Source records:
--------------------------------------------------
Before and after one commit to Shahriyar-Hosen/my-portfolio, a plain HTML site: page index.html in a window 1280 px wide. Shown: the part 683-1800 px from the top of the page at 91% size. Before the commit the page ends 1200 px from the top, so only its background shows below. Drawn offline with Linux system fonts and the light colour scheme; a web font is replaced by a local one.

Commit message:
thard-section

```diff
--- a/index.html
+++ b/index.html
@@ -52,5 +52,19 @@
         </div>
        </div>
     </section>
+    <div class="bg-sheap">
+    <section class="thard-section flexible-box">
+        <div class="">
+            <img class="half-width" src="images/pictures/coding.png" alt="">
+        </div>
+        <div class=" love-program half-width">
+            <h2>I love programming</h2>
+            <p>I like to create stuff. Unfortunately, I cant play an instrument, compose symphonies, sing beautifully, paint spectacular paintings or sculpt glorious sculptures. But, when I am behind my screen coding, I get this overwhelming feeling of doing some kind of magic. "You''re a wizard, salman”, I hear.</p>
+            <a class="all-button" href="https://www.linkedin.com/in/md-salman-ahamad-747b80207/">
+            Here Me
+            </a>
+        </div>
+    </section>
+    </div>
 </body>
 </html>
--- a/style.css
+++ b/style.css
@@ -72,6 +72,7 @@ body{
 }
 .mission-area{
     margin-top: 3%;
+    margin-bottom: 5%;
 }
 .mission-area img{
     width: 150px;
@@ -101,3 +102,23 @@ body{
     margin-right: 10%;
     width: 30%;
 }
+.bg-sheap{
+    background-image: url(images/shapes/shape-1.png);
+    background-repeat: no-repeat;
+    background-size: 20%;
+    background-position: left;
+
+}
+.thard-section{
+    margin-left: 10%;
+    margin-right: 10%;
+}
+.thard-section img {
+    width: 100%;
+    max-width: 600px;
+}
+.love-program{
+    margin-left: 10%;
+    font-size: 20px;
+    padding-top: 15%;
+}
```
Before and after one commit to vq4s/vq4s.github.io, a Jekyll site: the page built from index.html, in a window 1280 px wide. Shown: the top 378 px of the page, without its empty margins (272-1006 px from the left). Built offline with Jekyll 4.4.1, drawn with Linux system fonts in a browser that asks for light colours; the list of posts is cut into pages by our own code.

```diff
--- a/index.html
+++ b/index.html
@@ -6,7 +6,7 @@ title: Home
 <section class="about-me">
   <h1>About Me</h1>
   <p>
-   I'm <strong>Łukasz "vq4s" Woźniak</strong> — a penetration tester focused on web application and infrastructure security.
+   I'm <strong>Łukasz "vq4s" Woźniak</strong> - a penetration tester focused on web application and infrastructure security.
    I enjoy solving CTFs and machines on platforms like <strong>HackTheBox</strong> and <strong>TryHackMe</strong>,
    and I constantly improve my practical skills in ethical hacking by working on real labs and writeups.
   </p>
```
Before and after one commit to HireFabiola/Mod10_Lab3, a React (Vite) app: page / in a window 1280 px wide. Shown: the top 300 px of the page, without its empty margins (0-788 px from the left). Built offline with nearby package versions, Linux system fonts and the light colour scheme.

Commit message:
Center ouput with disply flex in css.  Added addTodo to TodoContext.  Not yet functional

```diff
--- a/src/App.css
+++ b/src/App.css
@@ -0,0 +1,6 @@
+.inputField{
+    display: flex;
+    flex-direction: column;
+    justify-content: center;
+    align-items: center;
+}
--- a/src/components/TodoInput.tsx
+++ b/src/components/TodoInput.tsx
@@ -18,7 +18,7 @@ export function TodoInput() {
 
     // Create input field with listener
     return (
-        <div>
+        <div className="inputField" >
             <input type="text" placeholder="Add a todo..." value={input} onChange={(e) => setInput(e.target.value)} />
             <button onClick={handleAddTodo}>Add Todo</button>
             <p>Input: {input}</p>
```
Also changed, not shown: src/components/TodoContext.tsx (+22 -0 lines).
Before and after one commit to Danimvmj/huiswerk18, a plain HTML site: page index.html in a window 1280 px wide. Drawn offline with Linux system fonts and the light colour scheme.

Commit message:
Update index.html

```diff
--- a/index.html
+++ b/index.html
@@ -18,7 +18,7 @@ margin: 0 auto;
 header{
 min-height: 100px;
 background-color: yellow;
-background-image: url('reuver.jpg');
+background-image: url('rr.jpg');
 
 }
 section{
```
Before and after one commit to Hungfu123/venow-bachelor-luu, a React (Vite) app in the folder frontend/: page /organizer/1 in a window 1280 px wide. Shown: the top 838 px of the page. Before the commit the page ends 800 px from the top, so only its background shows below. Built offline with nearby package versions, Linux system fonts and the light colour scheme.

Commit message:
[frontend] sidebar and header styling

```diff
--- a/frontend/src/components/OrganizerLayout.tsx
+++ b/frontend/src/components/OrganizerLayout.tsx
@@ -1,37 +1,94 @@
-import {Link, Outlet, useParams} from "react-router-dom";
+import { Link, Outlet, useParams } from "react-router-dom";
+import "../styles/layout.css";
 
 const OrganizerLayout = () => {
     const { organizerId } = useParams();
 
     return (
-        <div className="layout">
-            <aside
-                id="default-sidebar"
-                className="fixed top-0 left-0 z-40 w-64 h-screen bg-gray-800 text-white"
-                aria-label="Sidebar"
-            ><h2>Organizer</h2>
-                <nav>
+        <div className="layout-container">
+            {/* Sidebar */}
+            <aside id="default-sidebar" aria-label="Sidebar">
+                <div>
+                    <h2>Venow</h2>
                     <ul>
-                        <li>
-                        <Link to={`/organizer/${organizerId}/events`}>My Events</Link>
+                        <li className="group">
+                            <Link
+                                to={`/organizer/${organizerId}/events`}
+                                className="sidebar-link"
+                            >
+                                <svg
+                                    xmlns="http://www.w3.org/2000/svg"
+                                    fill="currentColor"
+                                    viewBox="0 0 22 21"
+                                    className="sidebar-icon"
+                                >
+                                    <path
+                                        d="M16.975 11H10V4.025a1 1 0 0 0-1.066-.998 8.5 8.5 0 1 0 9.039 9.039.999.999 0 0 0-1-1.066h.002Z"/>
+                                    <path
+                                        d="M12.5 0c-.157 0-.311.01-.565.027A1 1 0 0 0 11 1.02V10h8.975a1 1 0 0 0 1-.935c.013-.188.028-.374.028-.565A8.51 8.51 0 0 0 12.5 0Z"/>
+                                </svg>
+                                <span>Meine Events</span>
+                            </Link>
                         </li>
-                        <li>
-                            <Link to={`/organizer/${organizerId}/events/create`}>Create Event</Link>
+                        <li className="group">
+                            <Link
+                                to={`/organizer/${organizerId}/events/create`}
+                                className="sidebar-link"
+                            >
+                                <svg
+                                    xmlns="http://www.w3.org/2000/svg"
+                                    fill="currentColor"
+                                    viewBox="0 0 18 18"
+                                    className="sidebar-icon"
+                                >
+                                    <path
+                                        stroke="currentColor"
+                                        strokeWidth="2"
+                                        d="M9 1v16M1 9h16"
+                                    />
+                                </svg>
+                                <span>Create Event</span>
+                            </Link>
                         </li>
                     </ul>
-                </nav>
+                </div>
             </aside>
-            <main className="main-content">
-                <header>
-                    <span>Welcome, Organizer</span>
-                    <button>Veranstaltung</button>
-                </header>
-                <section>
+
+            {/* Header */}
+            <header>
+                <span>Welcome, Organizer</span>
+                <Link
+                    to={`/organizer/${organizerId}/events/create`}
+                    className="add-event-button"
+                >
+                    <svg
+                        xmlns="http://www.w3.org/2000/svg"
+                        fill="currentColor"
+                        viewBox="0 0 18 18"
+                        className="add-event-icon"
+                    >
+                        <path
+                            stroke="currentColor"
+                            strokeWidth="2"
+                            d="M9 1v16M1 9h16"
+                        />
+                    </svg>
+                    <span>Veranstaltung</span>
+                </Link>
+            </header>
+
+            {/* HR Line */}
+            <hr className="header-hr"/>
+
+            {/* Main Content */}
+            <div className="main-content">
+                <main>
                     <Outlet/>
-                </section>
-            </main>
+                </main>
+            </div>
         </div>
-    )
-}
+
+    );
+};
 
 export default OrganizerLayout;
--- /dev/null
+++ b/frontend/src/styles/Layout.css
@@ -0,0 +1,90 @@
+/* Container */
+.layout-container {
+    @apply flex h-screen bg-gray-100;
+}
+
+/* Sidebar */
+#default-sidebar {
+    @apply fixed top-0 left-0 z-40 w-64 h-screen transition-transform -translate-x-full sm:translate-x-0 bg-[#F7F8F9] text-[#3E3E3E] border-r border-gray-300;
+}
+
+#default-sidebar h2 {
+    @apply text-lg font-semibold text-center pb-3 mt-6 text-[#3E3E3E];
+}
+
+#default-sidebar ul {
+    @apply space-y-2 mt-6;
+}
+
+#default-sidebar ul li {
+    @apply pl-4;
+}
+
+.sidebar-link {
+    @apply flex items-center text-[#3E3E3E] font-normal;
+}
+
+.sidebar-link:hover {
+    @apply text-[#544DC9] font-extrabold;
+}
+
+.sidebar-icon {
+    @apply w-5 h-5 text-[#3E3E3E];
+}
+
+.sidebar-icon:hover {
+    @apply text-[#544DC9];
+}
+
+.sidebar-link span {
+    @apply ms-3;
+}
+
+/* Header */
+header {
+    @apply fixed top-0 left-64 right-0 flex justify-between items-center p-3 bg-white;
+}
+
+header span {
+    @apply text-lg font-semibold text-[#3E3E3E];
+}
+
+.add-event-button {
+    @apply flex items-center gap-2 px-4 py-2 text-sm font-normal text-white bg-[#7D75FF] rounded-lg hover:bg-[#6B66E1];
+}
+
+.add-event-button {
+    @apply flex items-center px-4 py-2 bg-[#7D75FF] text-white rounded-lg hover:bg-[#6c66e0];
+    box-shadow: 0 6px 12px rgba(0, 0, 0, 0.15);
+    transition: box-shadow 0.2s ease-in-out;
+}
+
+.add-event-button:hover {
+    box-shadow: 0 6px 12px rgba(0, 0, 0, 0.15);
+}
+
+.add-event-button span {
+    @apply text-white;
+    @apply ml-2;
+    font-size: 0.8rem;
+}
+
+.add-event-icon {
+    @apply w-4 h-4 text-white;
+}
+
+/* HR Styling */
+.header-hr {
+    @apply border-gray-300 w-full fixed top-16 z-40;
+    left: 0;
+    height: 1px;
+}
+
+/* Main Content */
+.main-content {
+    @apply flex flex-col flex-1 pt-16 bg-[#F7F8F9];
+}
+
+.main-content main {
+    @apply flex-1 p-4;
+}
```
--------------------------------------------------
How to complete this task:
Scan the data above and copy every line with "white" in it.

Problem solution:
-                className="fixed top-0 left-0 z-40 w-64 h-screen bg-gray-800 text-white"
+    @apply fixed top-0 left-64 right-0 flex justify-between items-center p-3 bg-white;
+    @apply flex items-center gap-2 px-4 py-2 text-sm font-normal text-white bg-[#7D75FF] rounded-lg hover:bg-[#6B66E1];
+    @apply flex items-center px-4 py-2 bg-[#7D75FF] text-white rounded-lg hover:bg-[#6c66e0];
+    @apply text-white;
+    @apply w-4 h-4 text-white;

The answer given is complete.